Records for this exercise:
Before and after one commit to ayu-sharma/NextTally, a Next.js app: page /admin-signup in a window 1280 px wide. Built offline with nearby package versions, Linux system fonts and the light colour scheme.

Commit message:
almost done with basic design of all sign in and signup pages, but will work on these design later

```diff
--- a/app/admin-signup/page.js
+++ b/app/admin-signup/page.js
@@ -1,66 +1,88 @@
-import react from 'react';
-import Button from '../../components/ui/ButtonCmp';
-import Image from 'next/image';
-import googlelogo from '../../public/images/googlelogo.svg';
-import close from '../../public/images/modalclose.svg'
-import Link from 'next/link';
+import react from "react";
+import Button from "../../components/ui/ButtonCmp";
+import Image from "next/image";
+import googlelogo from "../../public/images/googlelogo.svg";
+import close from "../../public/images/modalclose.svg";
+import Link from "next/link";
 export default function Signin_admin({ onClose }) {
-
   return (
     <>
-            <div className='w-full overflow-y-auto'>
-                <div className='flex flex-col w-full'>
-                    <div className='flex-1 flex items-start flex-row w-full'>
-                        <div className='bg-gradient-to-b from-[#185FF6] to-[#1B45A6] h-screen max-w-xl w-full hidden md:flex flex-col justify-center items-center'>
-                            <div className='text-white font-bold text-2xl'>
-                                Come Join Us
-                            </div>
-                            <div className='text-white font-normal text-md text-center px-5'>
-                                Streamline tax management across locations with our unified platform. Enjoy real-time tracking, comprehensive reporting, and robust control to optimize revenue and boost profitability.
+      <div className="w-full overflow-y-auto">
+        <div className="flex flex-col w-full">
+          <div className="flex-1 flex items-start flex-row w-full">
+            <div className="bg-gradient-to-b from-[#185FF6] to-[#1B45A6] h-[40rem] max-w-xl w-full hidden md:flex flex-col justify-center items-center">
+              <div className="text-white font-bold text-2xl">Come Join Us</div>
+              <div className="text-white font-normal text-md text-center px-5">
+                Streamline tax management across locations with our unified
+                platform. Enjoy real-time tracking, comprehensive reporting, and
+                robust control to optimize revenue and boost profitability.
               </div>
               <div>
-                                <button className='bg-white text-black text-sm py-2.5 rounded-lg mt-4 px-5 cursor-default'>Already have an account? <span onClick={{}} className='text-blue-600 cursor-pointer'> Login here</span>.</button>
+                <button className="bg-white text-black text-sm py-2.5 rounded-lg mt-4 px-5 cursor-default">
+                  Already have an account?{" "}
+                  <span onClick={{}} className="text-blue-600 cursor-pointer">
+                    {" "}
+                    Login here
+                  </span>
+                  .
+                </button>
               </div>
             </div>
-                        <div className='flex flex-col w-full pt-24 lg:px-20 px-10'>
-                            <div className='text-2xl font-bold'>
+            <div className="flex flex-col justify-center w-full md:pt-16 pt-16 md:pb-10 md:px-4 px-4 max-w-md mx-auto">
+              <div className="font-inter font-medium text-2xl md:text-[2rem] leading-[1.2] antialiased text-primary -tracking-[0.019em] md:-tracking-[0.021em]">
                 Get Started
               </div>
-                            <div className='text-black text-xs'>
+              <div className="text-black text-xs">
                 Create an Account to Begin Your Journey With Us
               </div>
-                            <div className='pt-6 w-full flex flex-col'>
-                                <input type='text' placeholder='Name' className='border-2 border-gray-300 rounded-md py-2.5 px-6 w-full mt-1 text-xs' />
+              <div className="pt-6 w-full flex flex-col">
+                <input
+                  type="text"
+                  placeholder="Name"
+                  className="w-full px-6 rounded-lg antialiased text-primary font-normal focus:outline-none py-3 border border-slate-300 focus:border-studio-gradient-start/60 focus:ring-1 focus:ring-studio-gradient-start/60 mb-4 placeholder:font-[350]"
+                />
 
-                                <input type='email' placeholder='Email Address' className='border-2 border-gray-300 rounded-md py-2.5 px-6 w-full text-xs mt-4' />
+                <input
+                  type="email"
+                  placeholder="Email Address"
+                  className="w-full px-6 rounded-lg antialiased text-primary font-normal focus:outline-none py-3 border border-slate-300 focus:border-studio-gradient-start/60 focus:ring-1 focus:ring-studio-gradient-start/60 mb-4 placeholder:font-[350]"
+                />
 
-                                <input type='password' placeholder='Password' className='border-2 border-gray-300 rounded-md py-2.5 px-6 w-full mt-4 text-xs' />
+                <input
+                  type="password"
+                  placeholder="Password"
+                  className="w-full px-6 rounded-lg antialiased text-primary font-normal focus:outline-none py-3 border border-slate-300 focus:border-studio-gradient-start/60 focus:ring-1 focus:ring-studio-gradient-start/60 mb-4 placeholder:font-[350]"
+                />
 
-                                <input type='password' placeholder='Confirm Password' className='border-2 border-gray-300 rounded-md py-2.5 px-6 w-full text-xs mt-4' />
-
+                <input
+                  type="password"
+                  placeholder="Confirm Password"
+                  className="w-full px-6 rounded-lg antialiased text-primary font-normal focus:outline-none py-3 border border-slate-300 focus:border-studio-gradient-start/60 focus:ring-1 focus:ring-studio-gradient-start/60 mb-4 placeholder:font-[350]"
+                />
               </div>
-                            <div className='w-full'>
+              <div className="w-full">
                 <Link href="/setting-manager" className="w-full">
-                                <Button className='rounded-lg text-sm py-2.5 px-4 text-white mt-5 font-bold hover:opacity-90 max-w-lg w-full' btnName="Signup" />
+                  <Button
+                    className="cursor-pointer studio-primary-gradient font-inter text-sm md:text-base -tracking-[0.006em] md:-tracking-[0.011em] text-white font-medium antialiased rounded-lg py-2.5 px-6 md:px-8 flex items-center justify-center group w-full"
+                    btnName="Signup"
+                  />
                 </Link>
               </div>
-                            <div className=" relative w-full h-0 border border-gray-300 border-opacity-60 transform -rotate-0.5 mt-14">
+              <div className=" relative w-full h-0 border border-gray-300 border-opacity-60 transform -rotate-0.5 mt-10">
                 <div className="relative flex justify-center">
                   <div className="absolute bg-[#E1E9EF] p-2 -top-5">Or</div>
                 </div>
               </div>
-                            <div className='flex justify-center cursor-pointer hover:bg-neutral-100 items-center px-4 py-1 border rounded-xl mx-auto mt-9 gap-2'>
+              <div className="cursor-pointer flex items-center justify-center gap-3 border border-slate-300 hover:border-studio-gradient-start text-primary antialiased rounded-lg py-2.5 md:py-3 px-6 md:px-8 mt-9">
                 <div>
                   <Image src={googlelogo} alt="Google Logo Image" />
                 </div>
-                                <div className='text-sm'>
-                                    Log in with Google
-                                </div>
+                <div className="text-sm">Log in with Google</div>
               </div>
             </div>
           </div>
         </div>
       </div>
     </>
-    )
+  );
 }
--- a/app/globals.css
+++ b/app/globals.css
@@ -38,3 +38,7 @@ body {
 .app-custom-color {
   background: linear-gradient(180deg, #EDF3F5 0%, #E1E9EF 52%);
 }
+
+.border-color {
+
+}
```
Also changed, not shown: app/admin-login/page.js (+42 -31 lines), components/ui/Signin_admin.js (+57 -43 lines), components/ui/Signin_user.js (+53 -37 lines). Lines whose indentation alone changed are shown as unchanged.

...

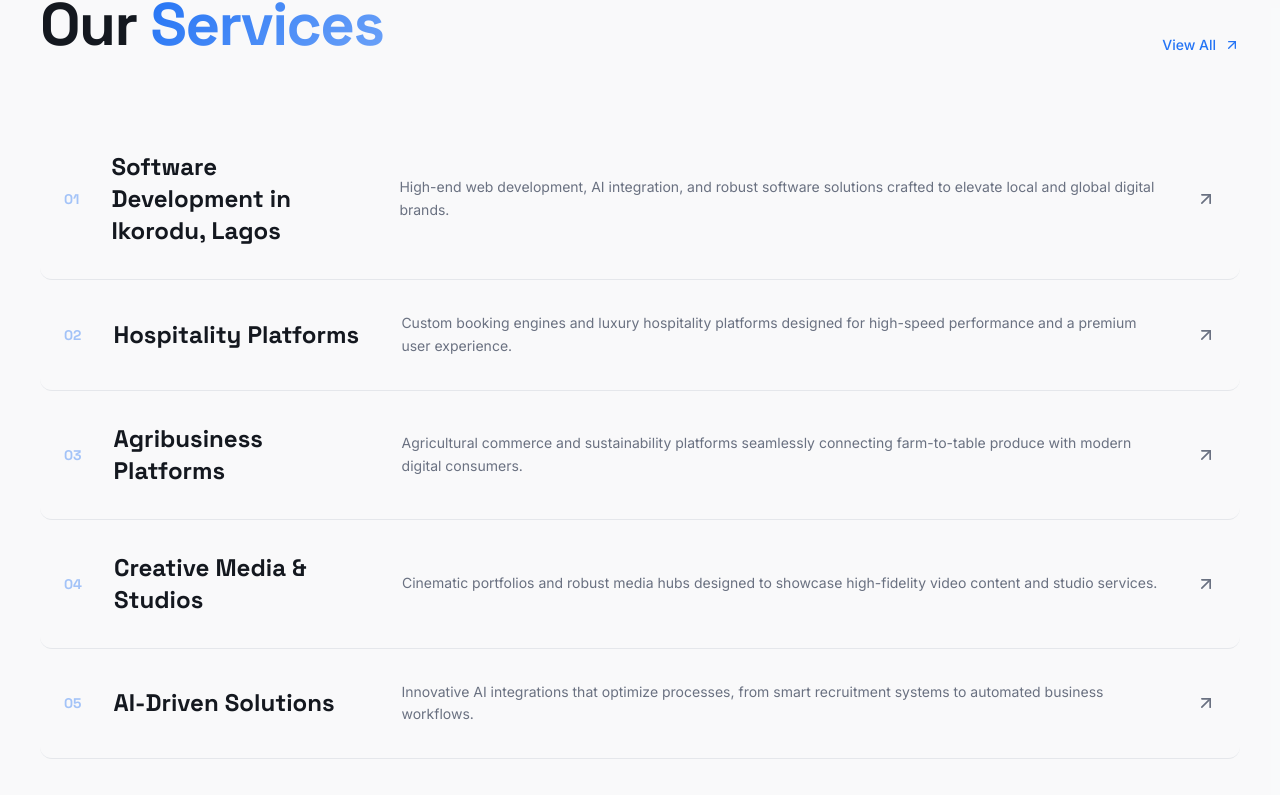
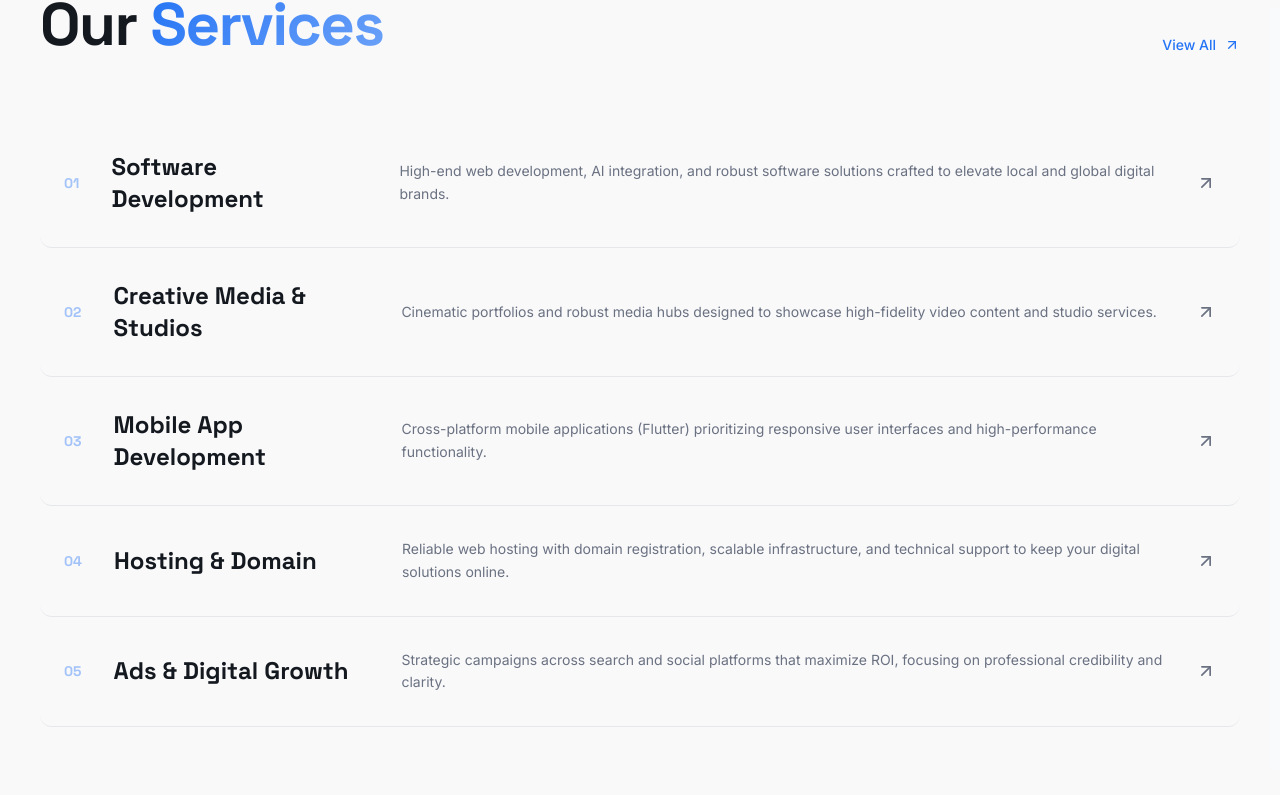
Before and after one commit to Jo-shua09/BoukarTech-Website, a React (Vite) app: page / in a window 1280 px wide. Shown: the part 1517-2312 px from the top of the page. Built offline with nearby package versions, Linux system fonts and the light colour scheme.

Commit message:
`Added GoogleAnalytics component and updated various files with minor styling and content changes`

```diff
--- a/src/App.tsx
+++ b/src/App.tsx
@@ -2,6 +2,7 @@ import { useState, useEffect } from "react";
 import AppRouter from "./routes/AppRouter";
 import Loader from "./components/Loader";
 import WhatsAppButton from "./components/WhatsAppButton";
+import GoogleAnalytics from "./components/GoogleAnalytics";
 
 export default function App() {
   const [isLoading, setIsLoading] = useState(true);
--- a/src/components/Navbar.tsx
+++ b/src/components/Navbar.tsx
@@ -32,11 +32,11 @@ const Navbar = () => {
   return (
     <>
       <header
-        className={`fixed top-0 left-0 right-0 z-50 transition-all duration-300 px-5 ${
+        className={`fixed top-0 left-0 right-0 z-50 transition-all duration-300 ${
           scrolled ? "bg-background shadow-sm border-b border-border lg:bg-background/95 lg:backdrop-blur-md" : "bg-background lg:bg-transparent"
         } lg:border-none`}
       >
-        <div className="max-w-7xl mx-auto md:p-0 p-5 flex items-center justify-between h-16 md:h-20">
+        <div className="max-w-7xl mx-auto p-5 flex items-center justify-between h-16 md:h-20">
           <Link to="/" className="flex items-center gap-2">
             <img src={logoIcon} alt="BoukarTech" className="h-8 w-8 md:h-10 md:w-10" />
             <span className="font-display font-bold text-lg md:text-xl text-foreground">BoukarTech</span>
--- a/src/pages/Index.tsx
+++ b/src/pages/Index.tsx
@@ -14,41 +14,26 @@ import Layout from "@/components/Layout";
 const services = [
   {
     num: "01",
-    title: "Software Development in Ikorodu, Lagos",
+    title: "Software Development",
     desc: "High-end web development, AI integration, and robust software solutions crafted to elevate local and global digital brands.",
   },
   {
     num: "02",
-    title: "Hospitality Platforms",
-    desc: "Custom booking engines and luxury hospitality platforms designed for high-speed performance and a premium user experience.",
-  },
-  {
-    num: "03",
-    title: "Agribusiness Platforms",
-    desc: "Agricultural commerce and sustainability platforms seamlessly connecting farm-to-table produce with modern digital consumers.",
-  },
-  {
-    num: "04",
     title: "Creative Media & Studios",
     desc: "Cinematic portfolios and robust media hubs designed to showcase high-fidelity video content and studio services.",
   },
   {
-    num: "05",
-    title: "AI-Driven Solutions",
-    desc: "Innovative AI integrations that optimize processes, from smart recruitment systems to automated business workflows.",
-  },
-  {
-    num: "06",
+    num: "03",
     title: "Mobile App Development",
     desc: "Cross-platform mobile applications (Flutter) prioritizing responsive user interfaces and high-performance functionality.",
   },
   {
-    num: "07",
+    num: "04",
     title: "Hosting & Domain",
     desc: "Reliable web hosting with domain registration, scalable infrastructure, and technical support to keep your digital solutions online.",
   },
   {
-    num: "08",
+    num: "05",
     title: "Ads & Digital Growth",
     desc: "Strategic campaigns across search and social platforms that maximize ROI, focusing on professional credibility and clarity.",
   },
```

What you will do: Please filter the data down to the lines containing the word "fixed".

Task output:
-        className={`fixed top-0 left-0 right-0 z-50 transition-all duration-300 px-5 ${
+        className={`fixed top-0 left-0 right-0 z-50 transition-all duration-300 ${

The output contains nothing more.